Easy, easy does it. You’re warm, the wind is offshore, and only a few other surfers are in the line-up. You exchange pleasantries with them, share waves, but now you notice what looks to be worry on their pinched faces as they peer out of their tight wetsuit hoods. They look as though they’re seeing the world disappear the way a dog or a baby pig sees it just before the boa constrictor closes its mouth. They look swallowed.
Uh-oh, Dalton’s paddling in. Peter says he’s got to go to work after one more wave. Charlotte looks cold. Soon you’ll be alone. It’s winter. No one hangs at the beach at this time of year, and your wife is not at home. You’ll be alone, well not really alone.
You are one with your wetsuit and must now begin the humiliating pleading that few surfers will admit to: Please let me out.
You catch one more wave and paddle to shore. The wind is blowing hard. You start the truck and turn up the heat. You stand outside with the door open and succeed in pulling the hood off – easy.
You steel yourself. Now you have to climb out through the suit’s neck, but its shoulders are strong. You stretch the neck and succeed in exposing one shoulder, but the extra tension renders that arm helpless.

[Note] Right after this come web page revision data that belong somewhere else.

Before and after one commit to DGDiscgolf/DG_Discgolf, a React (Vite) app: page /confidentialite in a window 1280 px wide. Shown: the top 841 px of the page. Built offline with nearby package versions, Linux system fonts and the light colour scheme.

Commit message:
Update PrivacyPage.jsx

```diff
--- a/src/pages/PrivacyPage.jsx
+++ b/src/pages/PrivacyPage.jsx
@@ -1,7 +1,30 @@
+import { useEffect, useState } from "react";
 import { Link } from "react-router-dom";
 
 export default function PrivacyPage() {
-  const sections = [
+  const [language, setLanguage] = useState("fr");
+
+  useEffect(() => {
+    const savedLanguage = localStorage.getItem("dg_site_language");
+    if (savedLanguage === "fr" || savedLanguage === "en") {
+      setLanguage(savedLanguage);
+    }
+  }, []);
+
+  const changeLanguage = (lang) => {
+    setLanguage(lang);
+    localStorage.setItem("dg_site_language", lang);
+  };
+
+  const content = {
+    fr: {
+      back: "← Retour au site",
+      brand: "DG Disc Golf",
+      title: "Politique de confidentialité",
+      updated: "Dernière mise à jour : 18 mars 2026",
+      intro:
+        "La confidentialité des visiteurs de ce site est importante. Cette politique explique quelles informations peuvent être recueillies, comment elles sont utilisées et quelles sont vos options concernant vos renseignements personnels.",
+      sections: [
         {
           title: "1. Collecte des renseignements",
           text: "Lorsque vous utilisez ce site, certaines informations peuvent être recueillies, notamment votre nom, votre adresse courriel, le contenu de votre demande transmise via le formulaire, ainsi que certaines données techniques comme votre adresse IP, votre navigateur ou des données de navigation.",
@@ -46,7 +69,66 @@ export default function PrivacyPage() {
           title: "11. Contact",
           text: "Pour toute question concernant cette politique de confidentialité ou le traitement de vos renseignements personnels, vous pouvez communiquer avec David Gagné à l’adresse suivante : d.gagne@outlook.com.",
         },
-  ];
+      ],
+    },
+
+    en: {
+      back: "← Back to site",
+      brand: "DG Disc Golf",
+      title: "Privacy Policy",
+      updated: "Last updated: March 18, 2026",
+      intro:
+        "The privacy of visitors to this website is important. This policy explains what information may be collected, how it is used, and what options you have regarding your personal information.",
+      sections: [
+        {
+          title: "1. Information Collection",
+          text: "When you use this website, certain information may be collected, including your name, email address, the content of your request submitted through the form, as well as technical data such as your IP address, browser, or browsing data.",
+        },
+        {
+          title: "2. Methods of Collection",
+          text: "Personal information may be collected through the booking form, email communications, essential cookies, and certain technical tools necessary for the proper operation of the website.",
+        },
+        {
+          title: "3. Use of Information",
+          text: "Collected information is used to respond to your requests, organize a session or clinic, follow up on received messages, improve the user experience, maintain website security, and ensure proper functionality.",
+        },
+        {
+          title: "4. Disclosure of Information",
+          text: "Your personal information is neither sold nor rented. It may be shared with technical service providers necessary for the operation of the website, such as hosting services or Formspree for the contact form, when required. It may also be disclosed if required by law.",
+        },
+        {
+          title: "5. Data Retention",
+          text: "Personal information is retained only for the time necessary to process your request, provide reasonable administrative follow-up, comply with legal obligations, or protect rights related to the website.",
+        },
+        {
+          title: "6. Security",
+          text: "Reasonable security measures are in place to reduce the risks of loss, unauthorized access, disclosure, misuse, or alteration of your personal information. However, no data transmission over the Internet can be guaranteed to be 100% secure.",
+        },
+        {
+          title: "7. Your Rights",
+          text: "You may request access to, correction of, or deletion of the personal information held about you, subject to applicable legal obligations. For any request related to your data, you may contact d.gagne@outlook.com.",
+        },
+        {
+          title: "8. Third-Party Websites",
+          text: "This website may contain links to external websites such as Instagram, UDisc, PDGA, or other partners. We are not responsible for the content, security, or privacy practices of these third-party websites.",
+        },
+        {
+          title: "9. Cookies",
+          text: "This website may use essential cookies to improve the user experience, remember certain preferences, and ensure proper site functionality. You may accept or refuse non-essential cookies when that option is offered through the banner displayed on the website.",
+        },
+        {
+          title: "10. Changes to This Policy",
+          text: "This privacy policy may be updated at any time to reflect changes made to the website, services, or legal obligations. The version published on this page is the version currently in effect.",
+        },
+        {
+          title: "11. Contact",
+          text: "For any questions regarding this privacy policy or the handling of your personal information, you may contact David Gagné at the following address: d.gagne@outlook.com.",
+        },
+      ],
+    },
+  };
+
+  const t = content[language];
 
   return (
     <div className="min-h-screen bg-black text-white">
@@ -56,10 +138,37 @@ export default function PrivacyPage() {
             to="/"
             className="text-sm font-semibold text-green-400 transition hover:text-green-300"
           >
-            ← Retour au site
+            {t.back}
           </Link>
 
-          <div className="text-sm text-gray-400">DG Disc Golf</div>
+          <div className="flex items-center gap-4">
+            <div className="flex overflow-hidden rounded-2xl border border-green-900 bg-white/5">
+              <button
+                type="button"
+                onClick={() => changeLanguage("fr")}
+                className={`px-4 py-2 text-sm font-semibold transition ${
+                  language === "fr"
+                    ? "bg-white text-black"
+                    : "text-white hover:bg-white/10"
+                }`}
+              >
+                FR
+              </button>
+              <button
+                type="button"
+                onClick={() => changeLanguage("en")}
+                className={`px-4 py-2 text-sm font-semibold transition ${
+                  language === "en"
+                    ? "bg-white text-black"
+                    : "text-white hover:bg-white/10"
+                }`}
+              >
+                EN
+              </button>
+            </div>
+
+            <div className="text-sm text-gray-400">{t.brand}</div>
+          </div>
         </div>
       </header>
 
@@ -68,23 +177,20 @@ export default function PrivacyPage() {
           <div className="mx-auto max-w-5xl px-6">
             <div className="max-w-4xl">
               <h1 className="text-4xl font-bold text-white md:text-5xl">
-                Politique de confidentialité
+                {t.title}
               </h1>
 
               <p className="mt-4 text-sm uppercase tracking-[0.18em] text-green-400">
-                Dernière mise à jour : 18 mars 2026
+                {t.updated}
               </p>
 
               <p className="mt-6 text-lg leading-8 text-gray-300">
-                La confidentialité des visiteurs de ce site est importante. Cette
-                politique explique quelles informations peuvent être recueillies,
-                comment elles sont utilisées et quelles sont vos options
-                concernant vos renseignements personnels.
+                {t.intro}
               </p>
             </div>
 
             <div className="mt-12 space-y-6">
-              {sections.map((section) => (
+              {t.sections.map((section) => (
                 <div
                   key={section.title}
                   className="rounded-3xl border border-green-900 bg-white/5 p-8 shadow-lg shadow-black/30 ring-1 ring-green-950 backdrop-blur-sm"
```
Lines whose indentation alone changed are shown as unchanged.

“Please let me go,” you whine. You use the freer arm to pull the suit’s torso down. A wrinkle of loose material forms at the waist, but the small victory only succeeds in angering the suit. Now you’re pissed off too, but experience has taught you that cursing only backfires.
A few more tugs at the suit’s torso and you succeed in freeing your other shoulder, but now both arms are pinned.
You’re in the French Foreign Legion. You’ve been captured and are being led to the wall to be shot.
You pull the suit’s left wrist. It reacts by swallowing your hand. Both arms are pinned to your sides and your left hand is consumed. You begin to bite the air and stamp your feet. You hear laughter and think it’s the sadistic suit, but it’s a little girl who has been watching the one-sided battle. You beg her to help, but she thinks you’re weird and runs away.
The suit is diabolical. Every appendage has become a Chinese handcuff. The harder you struggle, the tighter they get. You’re exhausted. You promise never to pee in the suit again. The suit knows that’s a lie.
You fall on your knees facing the sea, the cold inquisitor. You are Sir Thomas More at the block, Jonah within a form-fitted whale, a madman howling at his straitjacket, a pod-person whose body has been snatched and prepared for the takeover. Crows begin to replace gulls on the beach around you.
You’re getting cold with head and shoulders bared. The wetsuit promises to keep you warm. Suggests that you come back in out of the cold, cover your shoulders again, replace the hood. No, let me go, you silently plead. And then, aloud to your suit:
“I promise we’ll go surfing tomorrow.”
“Oh, hey, that sounds great. I’m stoked.” Your friend has come up behind you. He missed the surf session.
“Here, let me give you a hand.” He pulls the suit’s shoulders down and frees your arms. You’ve been disgorged, reborn, a butterfly escaped from its chrysalis, but you stifle your ecstasy in the interest of cool.
“How were the waves?” he asks, knowing full well — as you tug at one of the suit’s arms to free your hand — that waves were only the tip of winter-surfing’s iceberg.
“Great,” you say. “The waves were awesome.”